Reflection vs Refraction
Reflection is a “mirror-like” representation of an object’s image being bounced back from another surface. Refraction is a change in direction of a state or an object due to a change of its speed. The change is visible when an object passes from one medium to another, depending on the angle of change. The two are similar in a sense because they provide an almost perfect image of an object. A reflection presents an almost distort-less replica of an image, a refraction of an image may present a slight distortion or contortion change for an image’s form. So, both reflection and refraction give out a replica of an object’s base image.
A reflection is a result of light bouncing off an object and hitting another clear surface, giving out an object’s mirror-like image. This is most apparent and clear on mirrors and water surfaces. A reflection usually gives out little or no distortion on an object’s image, depending on the surface’s “flatness”. Reflections are more commonly used by people to sort out their facial arrangement, hair arrangement, how they wear their clothes, whether they appear neat and clean in public, etc. This is because of the little or no distortion given out by a reflection. Plus, depending on light conditions, one can even enhance or de-scale one’s reflection.
Refraction is what is in layman’s terms, an object’s visual proportion being distorted or refined when passing from one state to another through an angle. This is most visible when viewing objects on, for example, droplets of water, etc. Try putting a straw on a glass of water at an inclining angle, you would notice or see that the straw is “bent” once submerged in water. That is an example of refraction. But refraction is not only limited to images, it is also present in sound waves when it interacts with another medium. The most common example for refraction is image refraction. As far as sound refraction is concerned, it is clear and apparent during sound editing or when sound is bounced off solid surfaces, for example.
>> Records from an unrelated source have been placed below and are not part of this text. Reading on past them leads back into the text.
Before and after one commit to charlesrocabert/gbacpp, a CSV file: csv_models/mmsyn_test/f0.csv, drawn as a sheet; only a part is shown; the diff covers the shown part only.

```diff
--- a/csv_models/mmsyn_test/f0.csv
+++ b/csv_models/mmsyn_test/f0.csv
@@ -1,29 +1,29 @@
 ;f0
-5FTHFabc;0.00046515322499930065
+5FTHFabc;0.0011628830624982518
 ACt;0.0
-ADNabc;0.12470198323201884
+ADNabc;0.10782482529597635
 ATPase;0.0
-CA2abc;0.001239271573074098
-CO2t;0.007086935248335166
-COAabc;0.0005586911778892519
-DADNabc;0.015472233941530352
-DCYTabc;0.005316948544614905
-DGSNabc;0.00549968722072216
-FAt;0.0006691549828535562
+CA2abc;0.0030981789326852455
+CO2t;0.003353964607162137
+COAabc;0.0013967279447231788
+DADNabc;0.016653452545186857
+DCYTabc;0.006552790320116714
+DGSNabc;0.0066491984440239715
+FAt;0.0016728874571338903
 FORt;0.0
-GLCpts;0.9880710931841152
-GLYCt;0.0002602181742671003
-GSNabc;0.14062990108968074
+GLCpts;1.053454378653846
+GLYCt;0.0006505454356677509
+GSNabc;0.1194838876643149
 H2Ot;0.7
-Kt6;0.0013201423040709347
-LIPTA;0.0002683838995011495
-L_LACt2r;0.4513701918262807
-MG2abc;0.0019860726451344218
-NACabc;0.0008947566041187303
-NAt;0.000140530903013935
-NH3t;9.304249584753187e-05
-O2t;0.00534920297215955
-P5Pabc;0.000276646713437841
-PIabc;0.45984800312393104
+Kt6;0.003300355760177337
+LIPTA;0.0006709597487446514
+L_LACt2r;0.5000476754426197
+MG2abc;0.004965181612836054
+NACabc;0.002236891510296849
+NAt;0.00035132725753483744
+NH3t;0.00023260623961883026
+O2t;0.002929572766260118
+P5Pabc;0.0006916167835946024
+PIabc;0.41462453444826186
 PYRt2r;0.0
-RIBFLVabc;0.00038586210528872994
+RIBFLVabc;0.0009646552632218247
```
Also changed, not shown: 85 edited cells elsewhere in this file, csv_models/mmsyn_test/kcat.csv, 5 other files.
Reflection and Refraction are similar because:
• They show a representation of an object.
They differ from each other because:
• A reflection gives out a perfect or almost perfect representation of an object; refraction may distort the image, depending on the angle which image hits another surface.
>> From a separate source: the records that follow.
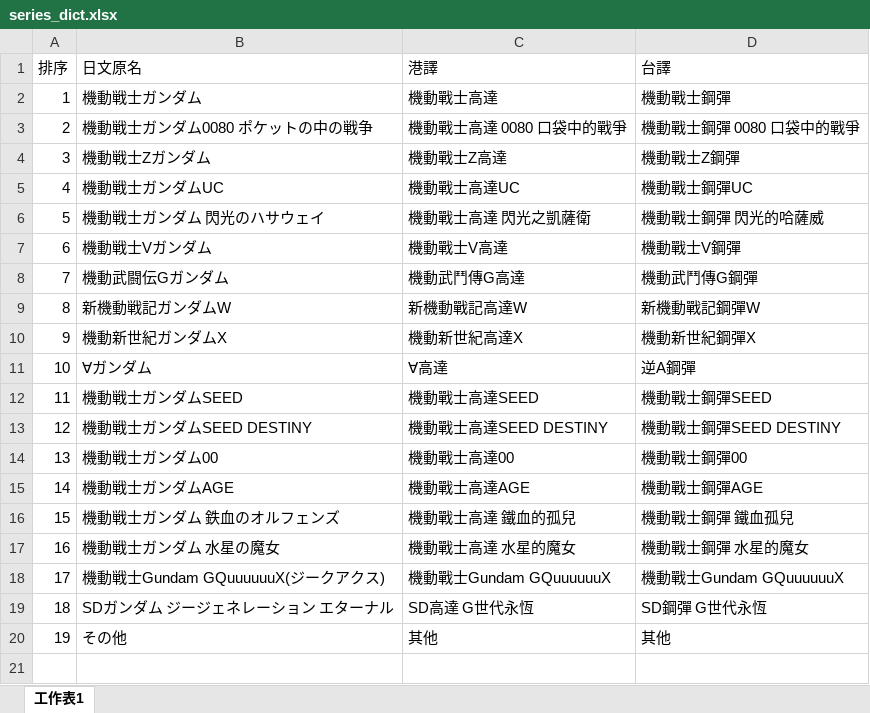
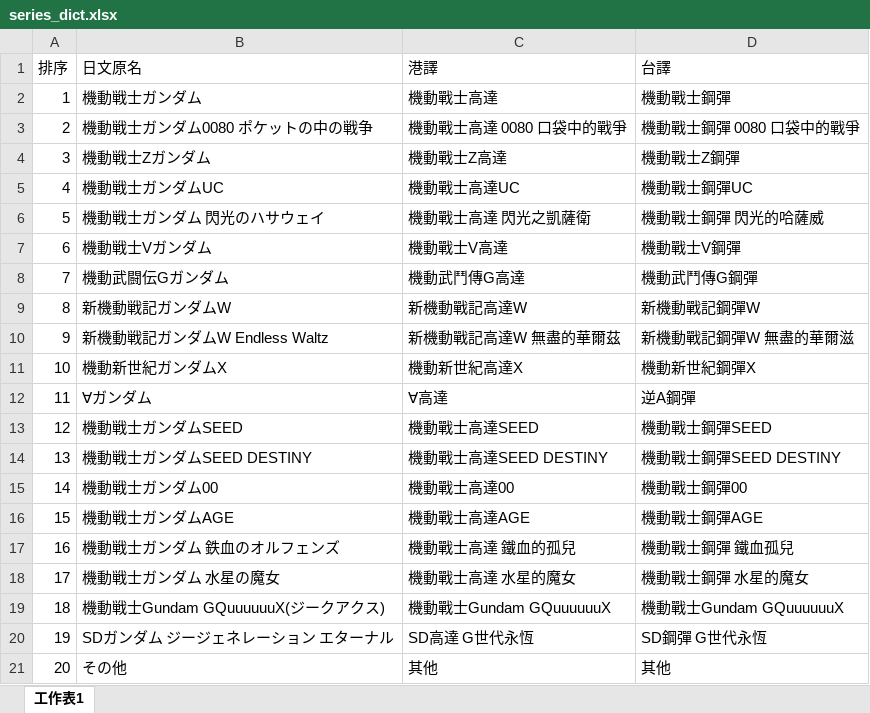
Before and after one commit to flcdesu/gundam-card-web, an Excel workbook: excel_data/series_dict.xlsx, sheet 工作表1, drawn as a sheet; values as stored, in another font and other column widths than the file's, no borders; addresses are those after the commit; the diff names each change by its address in the sheet, - before the commit and + after, or states it on an @@ line.

```diff
--- a/excel_data/series_dict.xlsx (sheet 工作表1)
+++ b/excel_data/series_dict.xlsx (sheet 工作表1)
+row 10: 9 | 新機動戦記ガンダムW Endless Waltz | 新機動戰記高達W 無盡的華爾茲 | 新機動戰記鋼彈W 無盡的華爾滋
@@ column A (排序) renumbered from row 11 down @@
```
Also changed, not shown: 5 other files.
• Refraction may also be involved in sound waves, whereas a reflection is mainly based on images.
• Reflections are used in everyday life, for example, hair arrangement, fashion, cosmetics, beauty arrangement. Refractions are used mainly in researching about light properties, sound editing, anything involving science.
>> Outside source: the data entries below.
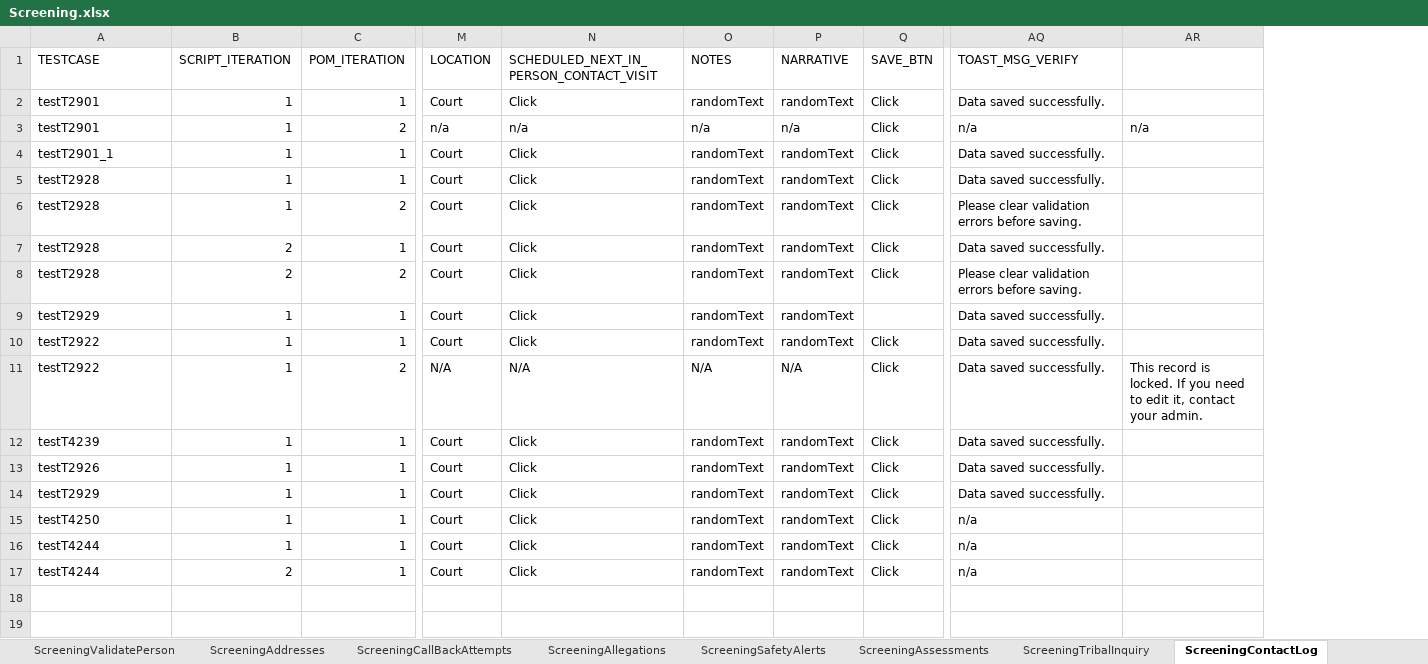
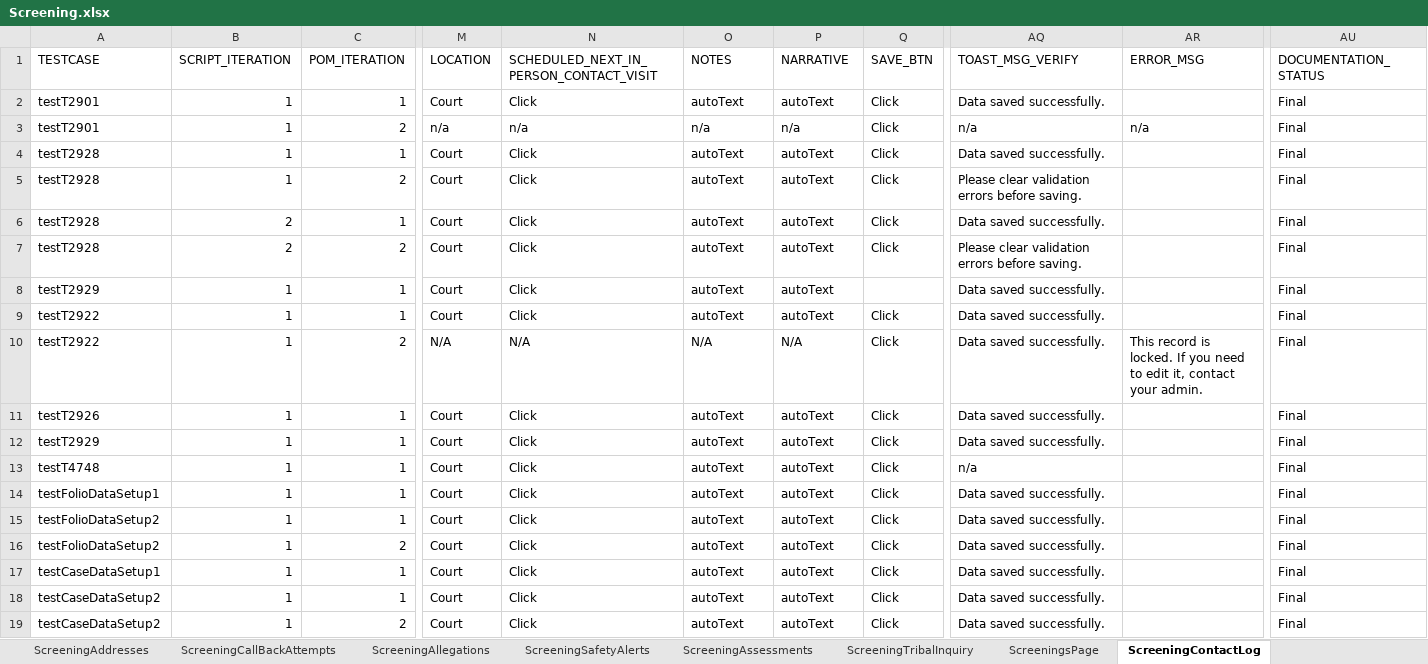
Before and after one commit to Yaswanthkumar-Naidu/TestDataExcel, an Excel workbook: Screening.xlsx, sheet ScreeningContactLog, drawn as a sheet; only a part is shown, gaps mark what is left out; values as stored, in another font and other column widths than the file's, no cell formats; removed rows and columns are numbered as before the commit, all else as after; rows hold the shown columns only; the diff names each change by its address in the sheet, - before the commit and + after, or states it on an @@ line.

```diff
--- a/Screening.xlsx (sheet ScreeningContactLog)
+++ b/Screening.xlsx (sheet ScreeningContactLog)
+column AU (DOCUMENTATION_STATUS), rows 2-13: all Final
-AR1: (empty)
+AR1: ERROR_MSG
-O2 (NOTES): randomText
+O2 (NOTES): autoText
-P2 (NARRATIVE): randomText
+P2 (NARRATIVE): autoText
-row 4: testT2901_1 | 1 | 1 | Court | Click | randomText | randomText | Click | Data saved successfully.
-O4:O9 (NOTES): randomText
+O4:O9 (NOTES): autoText
-P4:P9 (NARRATIVE): randomText
+P4:P9 (NARRATIVE): autoText
-row 12: testT4239 | 1 | 1 | Court | Click | randomText | randomText | Click | Data saved successfully.
-O11:O13 (NOTES): randomText
+O11:O13 (NOTES): autoText
-P11:P13 (NARRATIVE): randomText
+P11:P13 (NARRATIVE): autoText
-A13 (TESTCASE): testT4250
+A13 (TESTCASE): testT4748
-row 16: testT4244 | 1 | 1 | Court | Click | randomText | randomText | Click | n/a
-row 17: testT4244 | 2 | 1 | Court | Click | randomText | randomText | Click | n/a
+row 14: testFolioDataSetup1 | 1 | 1 | Court | Click | autoText | autoText | Click | Data saved successfully. |  | Final
+row 15: testFolioDataSetup2 | 1 | 1 | Court | Click | autoText | autoText | Click | Data saved successfully. |  | Final
+row 16: testFolioDataSetup2 | 1 | 2 | Court | Click | autoText | autoText | Click | Data saved successfully. |  | Final
+row 17: testCaseDataSetup1 | 1 | 1 | Court | Click | autoText | autoText | Click | Data saved successfully. |  | Final
+row 18: testCaseDataSetup2 | 1 | 1 | Court | Click | autoText | autoText | Click | Data saved successfully. |  | Final
+row 19: testCaseDataSetup2 | 1 | 2 | Court | Click | autoText | autoText | Click | Data saved successfully. |  | Final
```
Also changed, not shown: sheet ScreeningDetails, sheet ScreeningPersons, sheet ScreeningsPage, sheet ScreeningDocuments, sheet ScreeningValidatePerson, sheet ScreeningTribalInquiry, 13 more sheets, other sheet tabs, cell formats.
• Refractions are useful in making visual illusions as well.
• Reflections can be enhanced depending on lighting scenarios; refractions are somewhat difficult to do so.